In response to the petitioners’ challenges to the presigning phase, the court explained that even “if Stillwater had pursued a single-bidder strategy,” the deal price would still provide persuasive evidence of fair value because there was “a meaningful post-singing market check.” Relying on the Delaware Supreme Court’s opinion in C & J Energy Services, Inc. v. City of Miami General Employees and Sanitation Employees Retirement Trust and other precedent involving “enhanced scrutiny” in breach of fiduciary duty cases, the court held that the sale process satisfied “enhanced scrutiny jurisprudence” and “the deal price will provide persuasive evidence of fair value in an appraisal proceeding involving a publicly traded firm if the sale process would satisfy enhanced scrutiny in a breach of fiduciary duty case.” Likewise, in response to the challenges concerning the rising price of palladium, the court reasoned that the merger agreement “was not attempting to give the stockholder the benefit of a transaction that included the potential upside or downside that would result from changes in the price of palladium after signing”; rather, the merger agreement “was trying to provide stockholders with the ability to opt for the comparative certainty of deal consideration.” Furthermore, the court declined to adjust the deal price for any changes in value between signing and closing because the petitioners failed to carry their burden by “identifying a persuasive reason for the change and proving the amount.” In sum, the court determined that the sale process was reliable “given the arm’s-length nature of the Merger, the premium over market, and the substance of what took place during the sale process.”

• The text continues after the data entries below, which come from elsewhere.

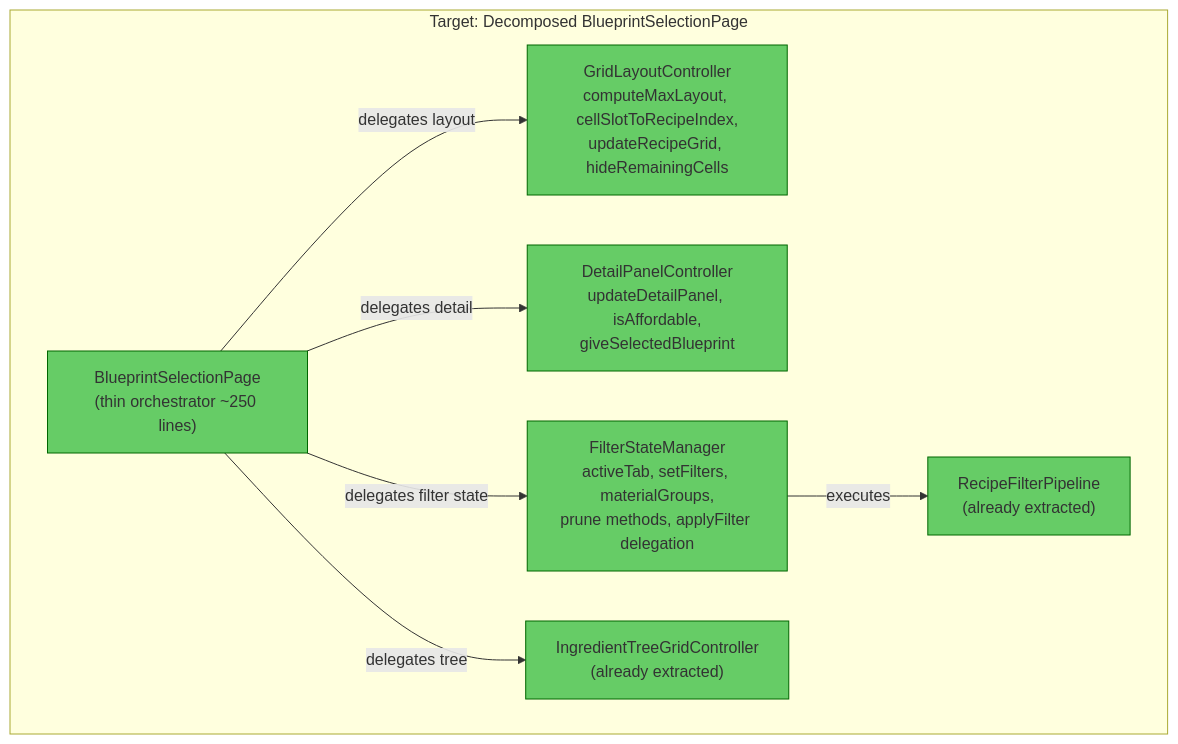
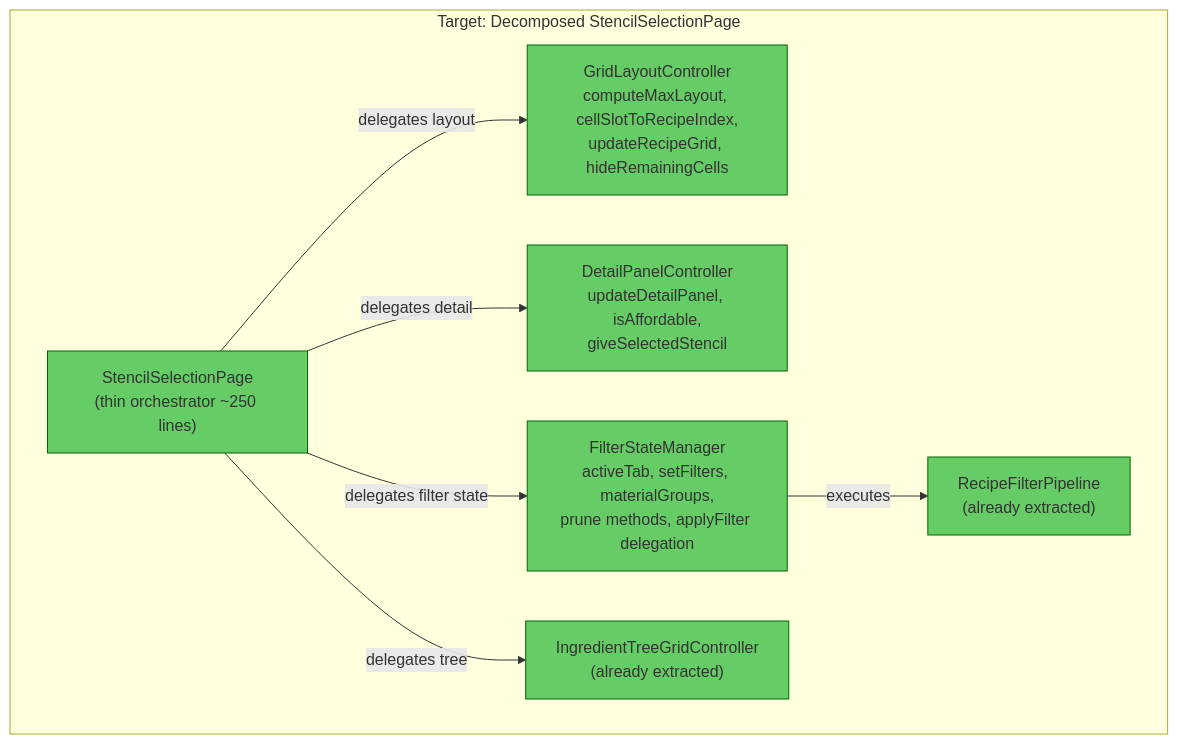
One commit to TheCodeCreature/Hytale-Example-Plugin changed the third of 3 diagrams in docs/review-refactor-blast-radius.md. Above: the diagram before and after it, drawn with Mermaid. The commit also changed other lines of this file and 289 other files, not shown here.

````diff
--- a/docs/review-refactor-blast-radius.md
+++ b/docs/review-refactor-blast-radius.md
@@ -239,19 +239,19 @@
 ```mermaid
 graph TB
-    subgraph "Target: Decomposed BlueprintSelectionPage"
-        BSP2["BlueprintSelectionPage<br/>(thin orchestrator ~250 lines)"]:::green
+    subgraph "Target: Decomposed StencilSelectionPage"
+        BSP2["StencilSelectionPage<br/>(thin orchestrator ~250 lines)"]:::green
         GLC["GridLayoutController<br/>computeMaxLayout, cellSlotToRecipeIndex,<br/>updateRecipeGrid, hideRemainingCells"]:::green
-        DPC["DetailPanelController<br/>updateDetailPanel, isAffordable,<br/>giveSelectedBlueprint"]:::green
+        DPC["DetailPanelController<br/>updateDetailPanel, isAffordable,<br/>giveSelectedStencil"]:::green
         FSM["FilterStateManager<br/>activeTab, setFilters, materialGroups,<br/>prune methods, applyFilter delegation"]:::green
         ITC["IngredientTreeGridController<br/>(already extracted)"]:::green
         RFP["RecipeFilterPipeline<br/>(already extracted)"]:::green
     end
 
     BSP2 -->|"delegates layout"| GLC
     BSP2 -->|"delegates detail"| DPC
     BSP2 -->|"delegates filter state"| FSM
     BSP2 -->|"delegates tree"| ITC
     FSM -->|"executes"| RFP
 
     classDef green fill:#6c6,stroke:#060
 ```
````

The court also rejected the respondent’s argument that a downward adjustment was appropriate because the respondent failed to prove “a quantifiable amount that the court should deduct from the deal price.” Likewise, after considering the parties’ respective positions concerning the adjusted market price, including their arguments about the factors of market efficiency and their respective experts’ event studies, the court accorded no weight to the market price because there was “sufficient reason for concern,” and the deal price provided an available alternative “market-tested indicator.” The court also did not accord any weight to the parties’ respective discounted cash flow analyses because these analyses were undercut by the legitimate debates among their respective experts concerning the inputs, and the deal price provided an alternative “market-based metric.”
Directors and officers of corporations considering a transaction that may give rise to appraisal rights should evaluate the following implications of recent decisions:
- Aruba and the Court of Chancery’s subsequent appraisal decisions make clear that, while there is no judicial presumption in favor of deal price, Delaware courts continue to rely on the deal price to determine fair value so long as the sale process has objective indicia of deal-price fairness.
- When the sale process leaves much to be desired, however, Jarden demonstrates that unaffected market price may still provide a reliable indicator of fair value even after Aruba, and a finding that the deal price is unreliable does not necessarily mean that the fair value will be greater than the deal price.
- When the sale process contains objective indicia of deal-price fairness, Columbia and Stillwater show that a respondent must prove synergies to reduce fair value below the deal price, and Delaware courts are weary to accord any weight to traditional valuation analyses if there is a legitimate debate among competing experts concerning the inputs.
- The consistent flow of Delaware opinions finding fair value at or below deal price likely has a deterrent effect on stockholders considering seeking appraisal in public company transactions.